Data excerpts:
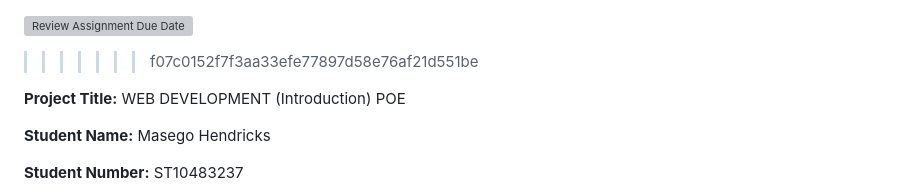
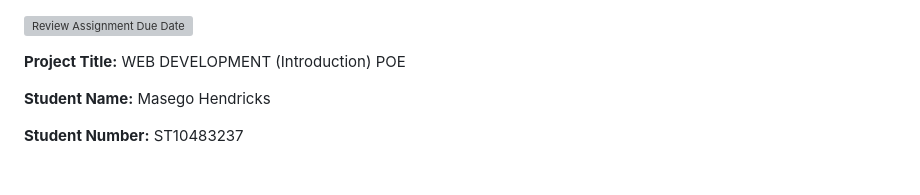
Before and after one commit to IIEWFL/wede5020-poe-ST10483237-Masego-Hendricks, a Markdown page: README.md, the part around the change. Drawn GitHub-style; blank space fills up the shorter version; grey boxes are pictures that could not be loaded.

```diff
--- a/README.md
+++ b/README.md
@@ -1,5 +1,4 @@
 [![Review Assignment Due Date](https://classroom.github.com/assets/deadline-readme-button-22041afd0340ce965d47ae6ef1cefeee28c7c493a6346c4f15d667ab976d596c.svg)](https://classroom.github.com/a/tTf6Ywae)
->>>>>>> f07c0152f7f3aa33efe77897d58e76af21d551be
 
 <strong>Project Title:</strong>
 WEB DEVELOPMENT (Introduction) POE
```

> _THE TASK_: Repeat each record exactly, with the pictures left out.

> _YOUR SOLUTION_:
Before and after one commit to IIEWFL/wede5020-poe-ST10483237-Masego-Hendricks, a Markdown page: README.md, the part around the change. Drawn GitHub-style; blank space fills up the shorter version; grey boxes are pictures that could not be loaded.

```diff
--- a/README.md
+++ b/README.md
@@ -1,5 +1,4 @@
 [![Review Assignment Due Date](https://classroom.github.com/assets/deadline-readme-button-22041afd0340ce965d47ae6ef1cefeee28c7c493a6346c4f15d667ab976d596c.svg)](https://classroom.github.com/a/tTf6Ywae)
->>>>>>> f07c0152f7f3aa33efe77897d58e76af21d551be
 
 <strong>Project Title:</strong>
 WEB DEVELOPMENT (Introduction) POE
```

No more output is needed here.